▶ TASK REQUIREMENTS: Output the entries as they appear, skipping images.

SUPPLIED RECORDS START

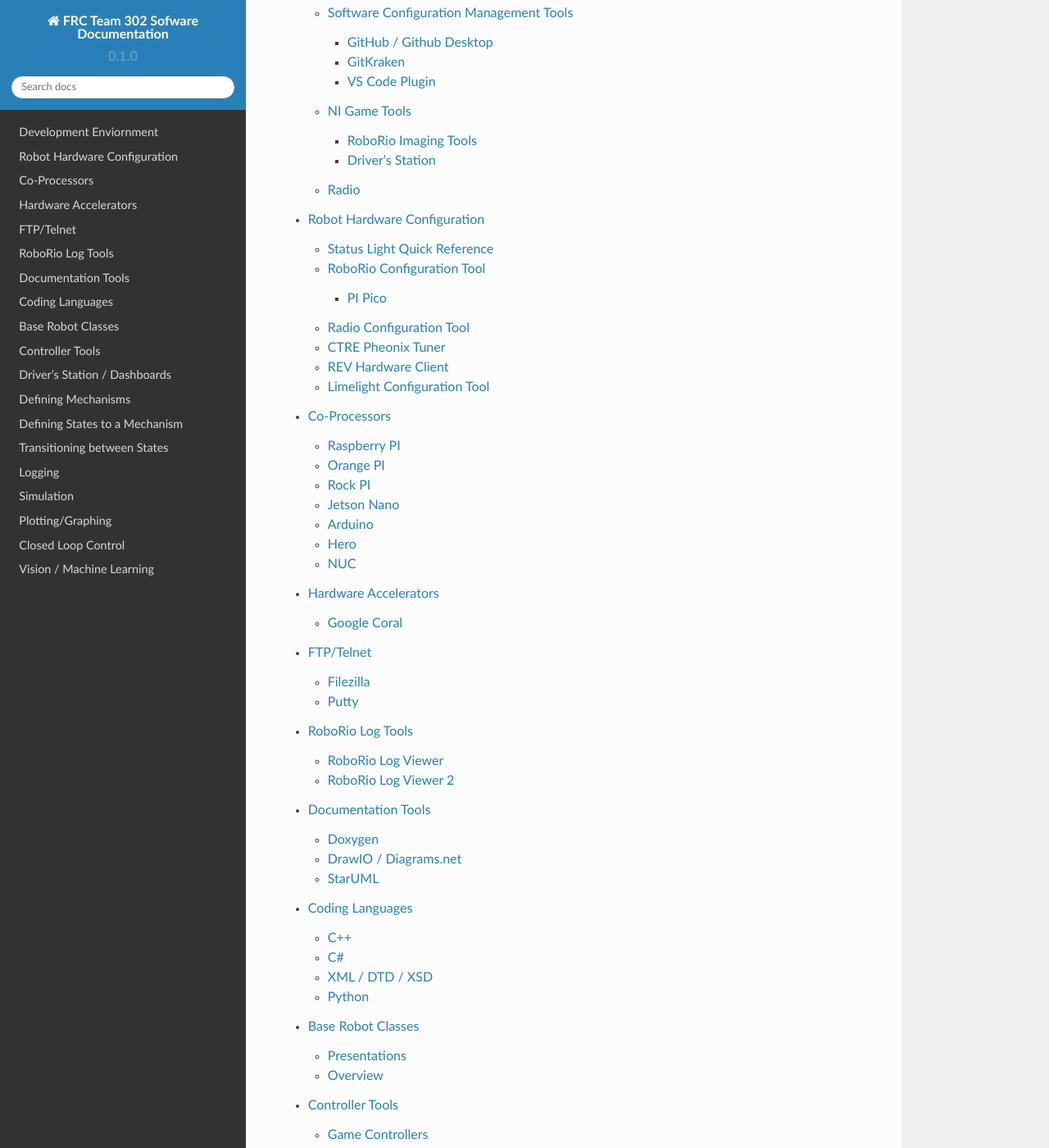
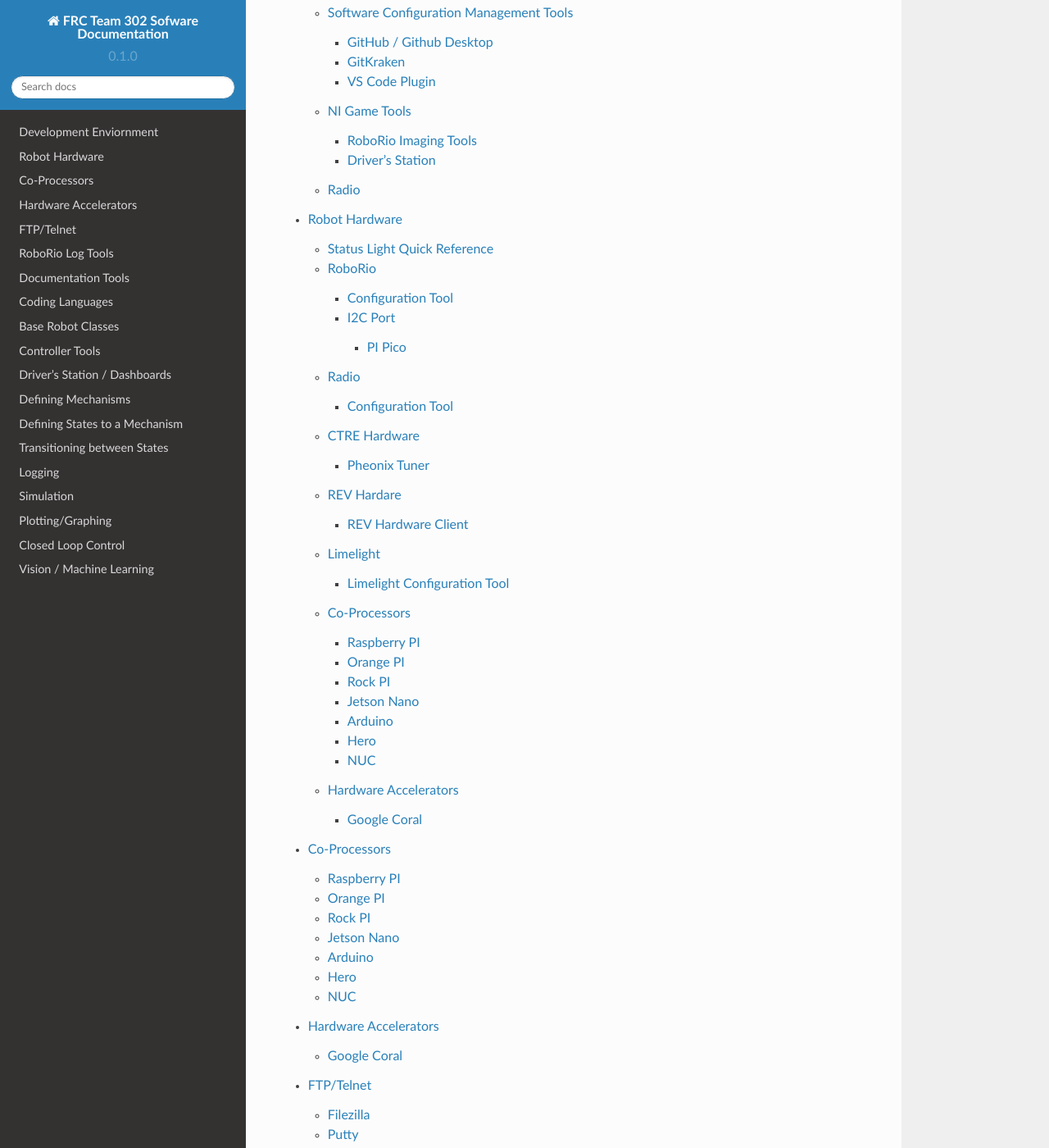
Before and after one commit to Team302/Team302Doco, a Sphinx documentation site: the page built from docs/source/index.rst, in a window 1280 px wide and 1400 px high, scrolled down 1039 px. Shown: the whole window at 82% size. Built offline with Sphinx 7.4.7 and the Read the Docs theme 2.0.0, drawn with Linux system fonts in a browser that asks for light colours.

Commit message:
Update hardware.rst
Consolidated Hardware here

```diff
--- a/docs/source/hardware.rst
+++ b/docs/source/hardware.rst
@@ -1,4 +1,5 @@
-Robot Hardware Configuration
+==============================
+Robot Hardware
 ==============================
 
 Robot Hardware overview can be found at https://docs.wpilib.org/en/stable/stubs/hardware-stub.html.
@@ -9,11 +10,14 @@
 
 
 Status Light Quick Reference
-----------------------------
+==============================
 
 https://docs.wpilib.org/en/stable/docs/hardware/hardware-basics/status-lights-ref.html
 
-RoboRio Configuration Tool
+RoboRio
+========
+
+Configuration Tool
 ---------------------------
 
 This is part of the FRC Game Tools that gets installed as part of installing the environment.  Some keys are the RoboRio 1 doesn't have an SD card and is configured completely using the tool.  RoboRio 2 has an SD card which is configured using the balenaEtcher (or other imaging tools listed on the main page).  Then the team number gets set using the RoboRio Imaging tool or the team number tool.
@@ -22,15 +26,20 @@
 
 See https://docs.wpilib.org/en/stable/docs/zero-to-robot/step-3/index.html for details on imaging the particular roborio.
 
+I2C Port
+---------
+RoboRio has issues with I2C bus (sometimes locks up the roboRio).
 
 PI Pico
 ^^^^^^^^^
-
-RoboRio has issues with I2C bus (sometimes locks up the roboRio.   There is a work around by using a PI Pico board to interface.
+There is a work around for I2C bug using a PI Pico board to interface.
 
 Thad House has put together code to make this work.  See https://github.com/ThadHouse/picocolorsensor
 
-Radio Configuration Tool
+Radio
+======
+
+Configuration Tool
 ------------------------
 
 This tool is installed separately as part of the environment set up.
@@ -41,8 +50,10 @@
 
 
 
+CTRE Hardware
+===============
 
-CTRE Pheonix Tuner
+Pheonix Tuner
 -------------------
 
 This gets installed as part of installing the CTRE 3rd party tools. It allows the firmware and CAN IDs to be set on the CTRE hardware. There are some really cool things that can be done as well such as running motors in both open loop and closed loop modes, plotting various property values, etc. Documentation can be found https://phoenix-documentation.readthedocs.io/en/latest/.
@@ -50,6 +61,8 @@
 Lately we have been using Phoenix X which isn't installed this way rather it comes from the windows store.  This seems to work better.
 
 
+REV Hardare
+============
 
 REV Hardware Client
 ----------------------
@@ -57,7 +70,70 @@
 See https://docs.revrobotics.com/rev-hardware-client/ for setting up REV hardware.
 
 
+Limelight
+==========
+
 Limelight Configuration Tool
 ------------------------------
 
 Limelight (vision solution) has a series of tools found at https://limelightvision.io/pages/downloads.
+
+
+
+
+Co-Processors
+=======================
+
+
+
+Raspberry PI
+-------------
+
+  TODO: pull doco
+
+
+
+Orange PI
+------------
+
+TODO: pull doco
+
+
+
+Rock PI
+----------
+
+TODO:  pull doco
+
+
+
+Jetson Nano
+------------
+TODO:  pull doco
+
+
+Arduino
+----------
+TODO: pull doco
+
+
+Hero
+---------
+
+TODO: pull doco
+
+
+NUC
+------
+
+TODO: pull doco
+
+
+Hardware Accelerators
+=======================
+
+Google Coral
+--------------
+
+Works with Limelight and Raspberry PI Machine Learning Solutions.
+TODO: pull doco
```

SUPPLIED RECORDS END

▶ THE ANSWER:
Before and after one commit to Team302/Team302Doco, a Sphinx documentation site: the page built from docs/source/index.rst, in a window 1280 px wide and 1400 px high, scrolled down 1039 px. Shown: the whole window at 82% size. Built offline with Sphinx 7.4.7 and the Read the Docs theme 2.0.0, drawn with Linux system fonts in a browser that asks for light colours.

Commit message:
Update hardware.rst
Consolidated Hardware here

```diff
--- a/docs/source/hardware.rst
+++ b/docs/source/hardware.rst
@@ -1,4 +1,5 @@
-Robot Hardware Configuration
+==============================
+Robot Hardware
 ==============================
 
 Robot Hardware overview can be found at https://docs.wpilib.org/en/stable/stubs/hardware-stub.html.
@@ -9,11 +10,14 @@
 
 
 Status Light Quick Reference
-----------------------------
+==============================
 
 https://docs.wpilib.org/en/stable/docs/hardware/hardware-basics/status-lights-ref.html
 
-RoboRio Configuration Tool
+RoboRio
+========
+
+Configuration Tool
 ---------------------------
 
 This is part of the FRC Game Tools that gets installed as part of installing the environment.  Some keys are the RoboRio 1 doesn't have an SD card and is configured completely using the tool.  RoboRio 2 has an SD card which is configured using the balenaEtcher (or other imaging tools listed on the main page).  Then the team number gets set using the RoboRio Imaging tool or the team number tool.
@@ -22,15 +26,20 @@
 
 See https://docs.wpilib.org/en/stable/docs/zero-to-robot/step-3/index.html for details on imaging the particular roborio.
 
+I2C Port
+---------
+RoboRio has issues with I2C bus (sometimes locks up the roboRio).
 
 PI Pico
 ^^^^^^^^^
-
-RoboRio has issues with I2C bus (sometimes locks up the roboRio.   There is a work around by using a PI Pico board to interface.
+There is a work around for I2C bug using a PI Pico board to interface.
 
 Thad House has put together code to make this work.  See https://github.com/ThadHouse/picocolorsensor
 
-Radio Configuration Tool
+Radio
+======
+
+Configuration Tool
 ------------------------
 
 This tool is installed separately as part of the environment set up.
@@ -41,8 +50,10 @@
 
 
 
+CTRE Hardware
+===============
 
-CTRE Pheonix Tuner
+Pheonix Tuner
 -------------------
 
 This gets installed as part of installing the CTRE 3rd party tools. It allows the firmware and CAN IDs to be set on the CTRE hardware. There are some really cool things that can be done as well such as running motors in both open loop and closed loop modes, plotting various property values, etc. Documentation can be found https://phoenix-documentation.readthedocs.io/en/latest/.
@@ -50,6 +61,8 @@
 Lately we have been using Phoenix X which isn't installed this way rather it comes from the windows store.  This seems to work better.
 
 
+REV Hardare
+============
 
 REV Hardware Client
 ----------------------
@@ -57,7 +70,70 @@
 See https://docs.revrobotics.com/rev-hardware-client/ for setting up REV hardware.
 
 
+Limelight
+==========
+
 Limelight Configuration Tool
 ------------------------------
 
 Limelight (vision solution) has a series of tools found at https://limelightvision.io/pages/downloads.
+
+
+
+
+Co-Processors
+=======================
+
+
+
+Raspberry PI
+-------------
+
+  TODO: pull doco
+
+
+
+Orange PI
+------------
+
+TODO: pull doco
+
+
+
+Rock PI
+----------
+
+TODO:  pull doco
+
+
+
+Jetson Nano
+------------
+TODO:  pull doco
+
+
+Arduino
+----------
+TODO: pull doco
+
+
+Hero
+---------
+
+TODO: pull doco
+
+
+NUC
+------
+
+TODO: pull doco
+
+
+Hardware Accelerators
+=======================
+
+Google Coral
+--------------
+
+Works with Limelight and Raspberry PI Machine Learning Solutions.
+TODO: pull doco
```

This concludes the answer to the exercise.